The Hair Growth Cycle
Hair grows from the follicle, or root, underneath the skin. The hair is ‘fed’ by blood vessels at the base of the follicle, which give it the nourishment it needs to grow. Between starting to grow and falling out years later, each hair passes through four stages: anagen, catagen, telogen and exogen. Every hair is at a different stage of the growth cycle.
Over time, the length of the anagen stage decreases. Therefore, the hair may become weaker and thinner after each cycle. That’s why it’s important to ensure your diet is rich in specific nutrients to maintain normal, healthy hair growth.
- Anagen (Growing Phase)
The growing phase lasts two to seven years and determines the length of our hair.
- Catagen (Transition Phase)
This is the transitional stage that lasts about ten days. The hair follicle shrinks and detaches from the dermal papilla.
- Telogen (Resting Phase)
This is the resting phase which lasts around three months. Around 10-15 percent of hairs are in this phase. Whilst the old hair is resting, a new hair begins the growth phase.
- Exogen (New Hair Phase)
This is part of the resting phase where the old hair sheds and a new hair continues to grow. Approximately 50 to 150 hairs can fall out daily, this is considered to be normal hair shedding.
THERE ARE 3 MAIN TYPES OF HUMAN
HAIR LANUGO, VELLUS AND TERMINAL
Lanugo hair – is very thin, soft, usually unpigmented, downyhair that is sometimes found on the body of a foetal in the womb or newborn baby. It is the first hair to be produced by the feta’s hair follicles, and it usually appears around sixteen weeks of gestation and is abundant by week twenty. It is normally shed before birth, around seven or eight months of gestation, but is sometimes present at birth. It disappears on its own within a few weeks.
It is replaced by hair covering the same surfaces, which is called vellus hair.This hair is thinner and more difficult to see. The more visible hair that persists into adulthood is called terminal hair.
Vellus hairs –are a type of human hair that are fine, short, light-coloured or translucent, and non-pigmented that develop from childhood and are found on most areas of the body. Their growth is not, in contrast to terminal hairs, affected or dictated by hormones. Vellus hair is the technical term for “peach fuzz” which is what it is called in the urban dictionary. Peach fuzz usually refers to the light and sparse hair found on the upper lip of most young boys. Vellus hairs are usually no longer than two millimetres, and their follicles are not associated with sebaceous glands. The shafts of vellus hairs are roughly the same or smaller than their internal root sheaths while the bulb of the follicle are located at the upper dermal part of the skin.

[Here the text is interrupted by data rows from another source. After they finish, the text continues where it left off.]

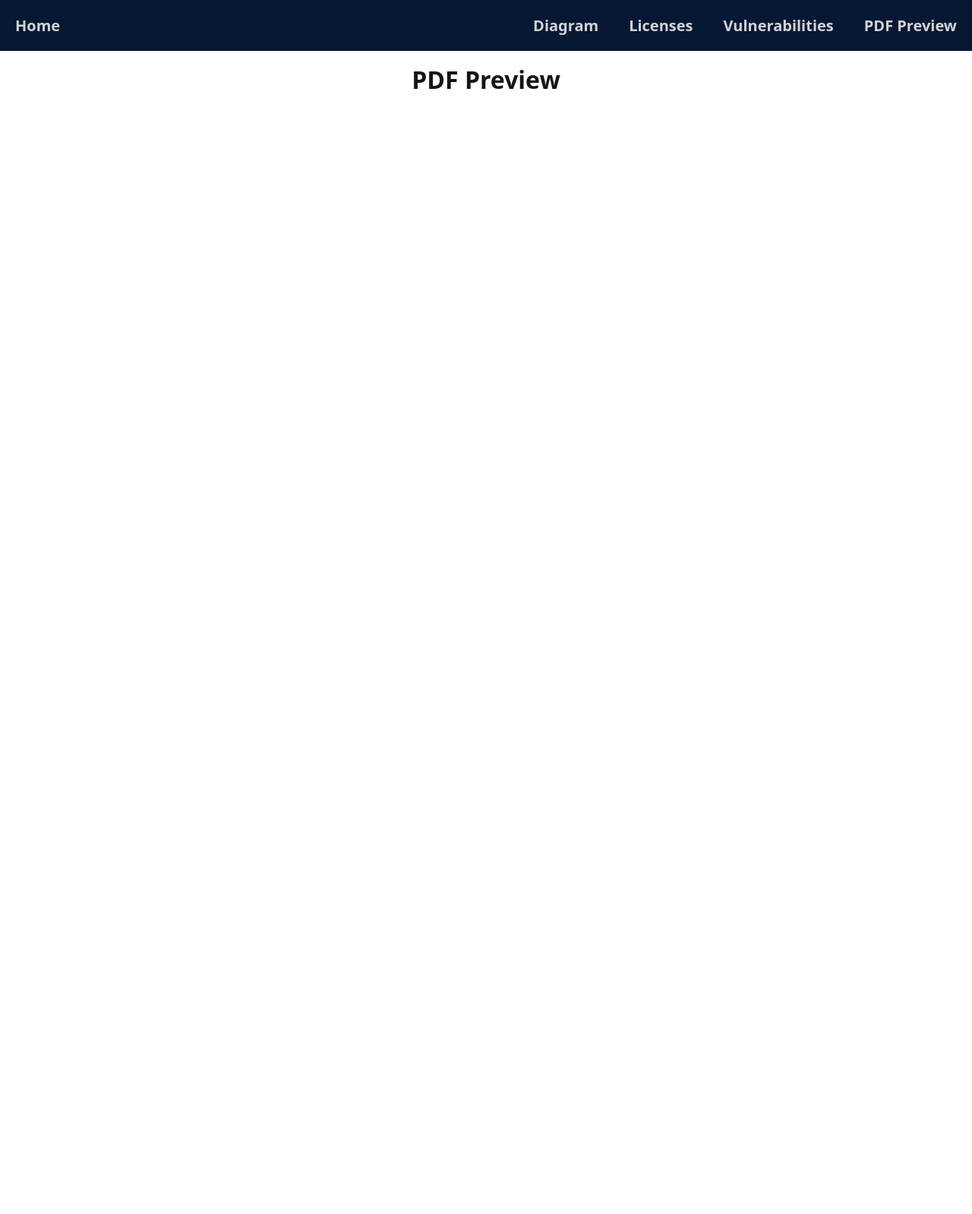
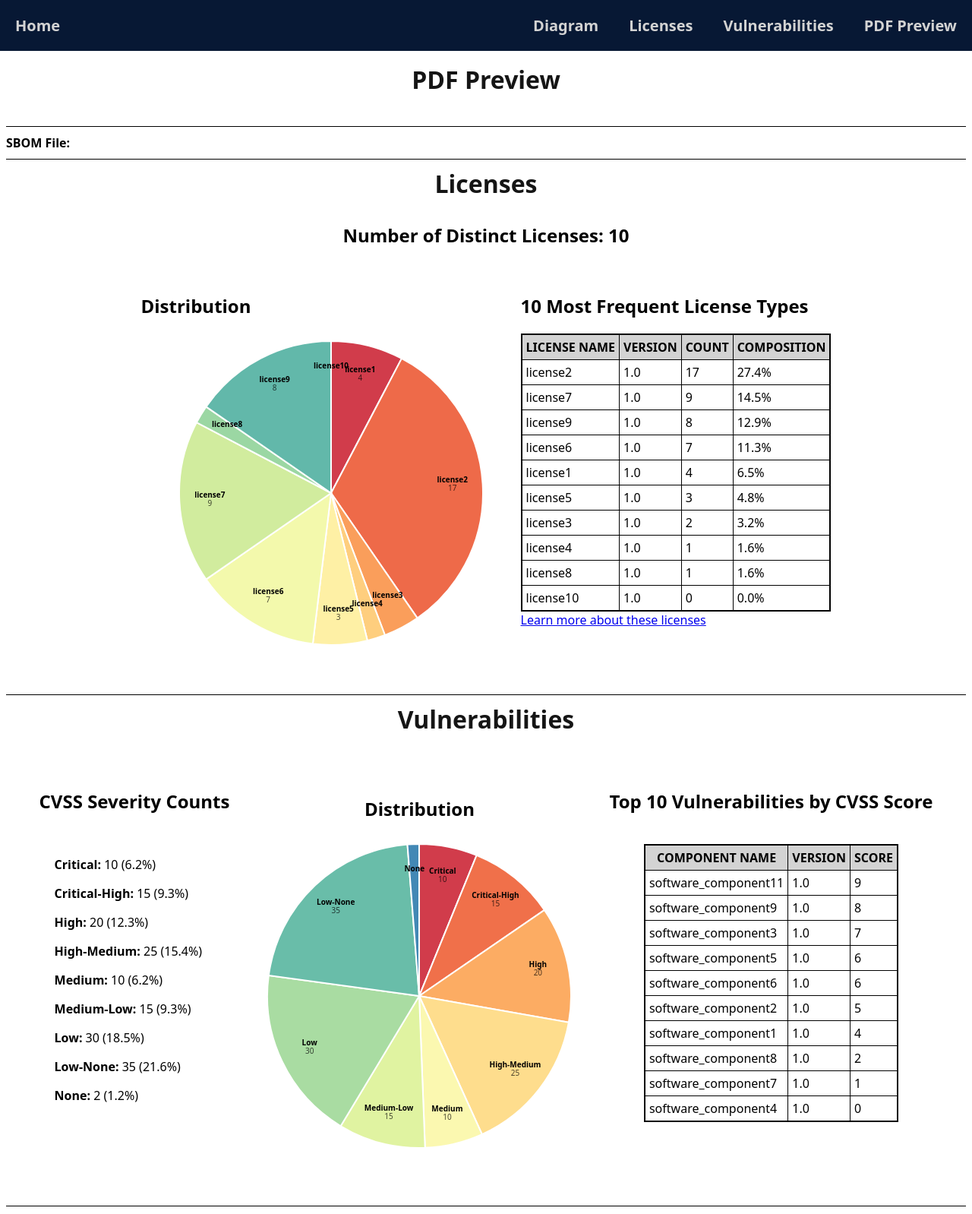
Before and after one commit to csci-435-fall-2024/csci-435-24_p3_sbom_viz, a Django app: page /pdf-preview/ in a window 1280 px wide. Shown: the whole page at 76% size. Before the commit the page ends 117 px from the top, so only its background shows below. Run offline with Django 5.2, Linux system fonts and the light colour scheme; data that the repository does not hold is empty.

Commit message:
Filled out the PDF Preview page

```diff
--- a/Code/sbom_viz/sbom_viz/static/sbom_viz/css/styles.css
+++ b/Code/sbom_viz/sbom_viz/static/sbom_viz/css/styles.css
@@ -204,6 +204,7 @@ text.show-more{ /* The '+' or '-' text */
   margin-top: 20px;
   display: flex;
   flex-direction: row;
+  flex-wrap: wrap;
   justify-content: center;
 }
 
@@ -250,3 +251,9 @@ text.show-more{ /* The '+' or '-' text */
   color: #AAAAEE;
   text-decoration: underline;
 }
+
+.sep { /* separator between different regions on PDF preview page */
+  border-top: 1px solid black;
+  width: 100%;
+  margin: 10px 0px;
+}
--- a/Code/sbom_viz/sbom_viz/static/sbom_viz/js/licenses_pie.js
+++ b/Code/sbom_viz/sbom_viz/static/sbom_viz/js/licenses_pie.js
@@ -24,7 +24,7 @@ const margin = 50;
 
 let radius = Math.min(width, height) / 2 - margin
 
-const svg = d3.select("#pie-chart-container")
+const svg = d3.select("#license-pie-chart-container")
                 .append("svg")
                     .attr("width", width)
                     .attr("height", height)
@@ -95,21 +95,8 @@ svg.selectAll("text")
             .text(d => d.data.count));
 
 
-/* Sum number of vulnerabilities to show as a percentage */
-var num_vulnerabilities = 0;
+/* Sum number of licenses to show as a percentage */
+/*var num_vulnerabilities = 0;
 for (var i = 0; i < data.length; i++){
     num_vulnerabilities += data[i].count;
-}
-
-/* Add CVSS count text at top left of page for each category of vulnerability found*/
-const container = document.querySelector("#severity-lines")
-data.forEach(d => {
-    const p = document.createElement("p");
-    const span = document.createElement("span");
-    const percentage = (100*(d.count / num_vulnerabilities)).toFixed(1);
-    span.textContent = `${d.name}: `;
-    span.className = "bold";
-    p.appendChild(span);
-    p.appendChild(document.createTextNode(`${d.count} (${percentage}%)`));
-    container.appendChild(p);
-});
+}*/
--- a/Code/sbom_viz/sbom_viz/static/sbom_viz/js/licenses_table.js
+++ b/Code/sbom_viz/sbom_viz/static/sbom_viz/js/licenses_table.js
@@ -15,7 +15,7 @@ var data = [
   ]
 
   function tabulate(data, columns) {
-	var table = d3.select('.table').append('table')
+	var table = d3.select('#license-table').append('table')
         .style("border", "2px black solid")
         .style("border-collapse", "collapse");
 	var thead = table.append('thead');
--- /dev/null
+++ b/Code/sbom_viz/sbom_viz/static/sbom_viz/js/pdfPreview.js
@@ -0,0 +1,8 @@
+async function setFilenameText() {
+    let response = await fetch("http://127.0.0.1:8000/filename");
+    let json = await response.json();
+    console.log(json);
+    document.getElementById("filename-field").textContent = json["filename"];
+}
+
+setFilenameText();
--- a/Code/sbom_viz/sbom_viz/static/sbom_viz/js/vulnerabilities_table.js
+++ b/Code/sbom_viz/sbom_viz/static/sbom_viz/js/vulnerabilities_table.js
@@ -22,7 +22,7 @@ var data = [
    */
 
   function tabulate(data, columns) {
-	var table = d3.select('.table').append('table')
+	var table = d3.select('#vulner-table').append('table')
         .style("border", "2px black solid")
         .style("border-collapse", "collapse");
 	var thead = table.append('thead');
--- a/Code/sbom_viz/sbom_viz/templates/sbom_viz/pdf_preview.html
+++ b/Code/sbom_viz/sbom_viz/templates/sbom_viz/pdf_preview.html
@@ -7,6 +7,12 @@
     <title>Licenses</title>
 </head>
 <body>
+    <script type="module" src="../../static/sbom_viz/js/licenses_pie.js"></script>
+    <script type="module" src="../../static/sbom_viz/js/licenses_table.js"></script>
+    <script type="module" src="../../static/sbom_viz/js/vulnerabilities_pie.js"></script>
+    <script type="module" src="../../static/sbom_viz/js/vulnerabilities_table.js"></script>
+    <script type="module" src="../../static/sbom_viz/js/pdfPreview.js"></script>
+
     <div class="header">
         <a href="http://127.0.0.1:8000/" id="home-link">Home</a>
         <a href="http://127.0.0.1:8000/diagram" id="diagram-link" class="right">Diagram</a>
@@ -16,6 +22,50 @@
     </div>
     <div class="body-space"> <!-- Put all page content inside this div (body-space) so it will not be drawn beneath the navigation bar. -->
         <div class="centered-title">PDF Preview</div>
+        <div class="sep"></div>
+        <div id="overview-content">
+            <div><span class="bold">SBOM File: </span><span id="filename-field"></span></div>
+        </div>
+        <div class="sep"></div>
+        <div id="license-content">
+            <div class="centered-title">Licenses</div>
+
+            <div id="license-count-container" class="severity">
+                <h2 class="centered">Number of Distinct Licenses: <span id="number-distinct-licenses">15</span></h2>
+            </div>
+            <div id="top-view">
+                <div id="license-distribution-container" class="distribution">
+                    <h2>Distribution</h2>
+                    <div id="license-pie-chart-container"></div>
+                </div>
+                <div class="license-table-container">
+                    <h2>10 Most Frequent License Types</h2>
+                    <div id="license-table" class="table"></div>
+                    <a id="license-documentation-link" href="https://spdx.org/licenses/" target="_" class="hyperlink">Learn more about these licenses</a>
+                </div>
+            </div>
+        </div>
+        <div class="sep"></div>
+        <div id="vulnerability-content">
+            <div class="centered-title">Vulnerabilities</div>
+
+            <div id="top-view">
+                <div id="severity-container" class="severity">
+                    <h2>CVSS Severity Counts</h2>
+                    <div id="severity-lines"></div>
+                </div>
+                <div id="distribution-container" class="distribution">
+                    <h2>Distribution</h2>
+                    <div id="pie-chart-container"></div>
+                </div>
+                <div class="vulner-table-container">
+                    <h2>Top 10 Vulnerabilities by CVSS Score</h2>
+                    <div id="vulner-table" class="table"></div>
+                </div>
+            </div>
+
+        </div>
+        <div class="sep"></div>
     </div>
 </body>
 </html>
--- a/Code/sbom_viz/sbom_viz/templates/sbom_viz/vulnerabilities.html
+++ b/Code/sbom_viz/sbom_viz/templates/sbom_viz/vulnerabilities.html
@@ -34,7 +34,7 @@
             </div>
             <div class="vulner-table-container">
                 <h2>Top 10 Vulnerabilities by CVSS Score</h2>
-                <div class="table"></div>
+                <div id="vulner-table" class="table"></div>
             </div>
         </div>
     </div>
--- a/Code/sbom_viz/sbom_viz/urls.py
+++ b/Code/sbom_viz/sbom_viz/urls.py
@@ -30,6 +30,7 @@ urlpatterns = [
     path("tree/", views.get_tree, name = "get-tree"),
     path("id-data-map/", views.get_data_map, name = "get-map"),
     path("uploaded/", views.is_sbom_uploaded, name="uploaded"),
+    path("filename/", views.get_filename, name="get-filename"),
 
   # Previously used to get tree via HttpResponse to 127... /data.json
   # re_path(r"[a-zA-Z]*.json$", views.json, name = "json") # allow D3 to query for data as a JSON file
--- a/Code/sbom_viz/sbom_viz/views.py
+++ b/Code/sbom_viz/sbom_viz/views.py
@@ -115,6 +115,7 @@ sbom_parser = SBOMParser()
 data_map = {"SPDXRef-DOCUMENT": {"name": "SPDXRef-DOCUMENT"}}
 sbom_tree = {}
 uploaded = False    # represents whether an SBOM has been uploaded yet
+filename = ""
 
 # DEPRECATED -- will not work with page transitions from navigation bar links. See go_to_page_diagram for its replacement.
 def home(request):
@@ -170,6 +171,7 @@ def go_to_page_home(request):
 # Endpoint that takes a user to the tree diagram page when the link on the navigation bar is clicked
 def go_to_page_diagram(request):
     global uploaded
+    global filename
     # If no file has been uploaded yet, and the user tries to force the app to go to the tree diagram page without uploading a file (via the browser search bar), display a 403 Forbidden error.
     if len(request.FILES) == 0 and not uploaded:
         raise PermissionDenied()
@@ -177,6 +179,7 @@ def go_to_page_diagram(request):
     if request.method == "POST" and len(request.FILES) == 1:
         uploaded = True
         file = request.FILES["file-select-input"]
+        filename = file.name
         print(type(file))
         sbom_parser.parse_file(file.temporary_file_path())
         file_contents = ""
@@ -196,3 +199,7 @@ def go_to_page_vulnerabilities(request):
 # Endpoint that takes a user to the PDF Preview page when the link on the navigation bar is clicked
 def go_to_page_pdf_preview(request):
     return render(request, 'sbom_viz/pdf_preview.html')
+
+def get_filename(request):
+    global filename
+    return JsonResponse(data={"filename":filename})
```
Also changed, not shown: Code/sbom_viz/sbom_viz/templates/sbom_viz/licenses.html (+10 -10 lines).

There is some evidence indicating a connection between the activity of sebaceous glands and the growth of vellus hairs. Since vellus hairs have no underlying sebaceous glands, pre-pubertal children do not develop acne and other skin conditions which are associated with these glands. Vellus hairs can be more prominent on females and children because they do not have as many terminal hairs as adult males, which tend to obscure vellus hairs.
Terminal hairs – are thick, long and dark, as compared with vellus hair. During puberty, the increase in androgenic hormone levels causes vellus hair to be replaced with terminal hair in certain parts of the human body. These parts will have different levels of sensitivity to androgens, primarily of the testosterone family (male hormones).
The pubic area is particularly sensitive to such hormones, as are the armpits which will develop axillary hair. Pubic and axillary hair will develop on both men and women, although males will develop terminal hair in more areas. This includes facial hair, chest hair, abdominal hair, leg and arm hair and foot hair. Human females on the other hand can be expected to retain more of the vellus hair.
DIFFERENCES BETWEEN VELLUS AND TERMINAL HAIR
Vellus Hair is short, thin hair that has little colour, and is barely noticeable. You’ll see it most in childhood (not the same as lanugo hair on foetuses). Terminal hair is mature hair. Thick, strong and pigmented (or grey). This is hair on the head, pubic, under arms, face of men. The growth of terminal hair is influenced by hormones.